** Opening Information provided block **

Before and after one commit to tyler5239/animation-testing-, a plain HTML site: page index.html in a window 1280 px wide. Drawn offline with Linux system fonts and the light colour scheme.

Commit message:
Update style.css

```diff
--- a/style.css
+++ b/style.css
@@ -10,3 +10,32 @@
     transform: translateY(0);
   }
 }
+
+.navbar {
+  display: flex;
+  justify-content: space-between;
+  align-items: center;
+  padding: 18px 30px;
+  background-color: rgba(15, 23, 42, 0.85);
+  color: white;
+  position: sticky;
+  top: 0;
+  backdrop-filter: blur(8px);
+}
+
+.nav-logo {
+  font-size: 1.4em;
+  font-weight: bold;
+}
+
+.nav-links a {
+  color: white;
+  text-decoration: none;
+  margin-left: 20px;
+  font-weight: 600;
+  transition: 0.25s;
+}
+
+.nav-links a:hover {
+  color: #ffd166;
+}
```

** Closing Information provided block **

What is expected: Reproduce every line of the data without changing a word.

Answer area:
Before and after one commit to tyler5239/animation-testing-, a plain HTML site: page index.html in a window 1280 px wide. Drawn offline with Linux system fonts and the light colour scheme.

Commit message:
Update style.css

```diff
--- a/style.css
+++ b/style.css
@@ -10,3 +10,32 @@
     transform: translateY(0);
   }
 }
+
+.navbar {
+  display: flex;
+  justify-content: space-between;
+  align-items: center;
+  padding: 18px 30px;
+  background-color: rgba(15, 23, 42, 0.85);
+  color: white;
+  position: sticky;
+  top: 0;
+  backdrop-filter: blur(8px);
+}
+
+.nav-logo {
+  font-size: 1.4em;
+  font-weight: bold;
+}
+
+.nav-links a {
+  color: white;
+  text-decoration: none;
+  margin-left: 20px;
+  font-weight: 600;
+  transition: 0.25s;
+}
+
+.nav-links a:hover {
+  color: #ffd166;
+}
```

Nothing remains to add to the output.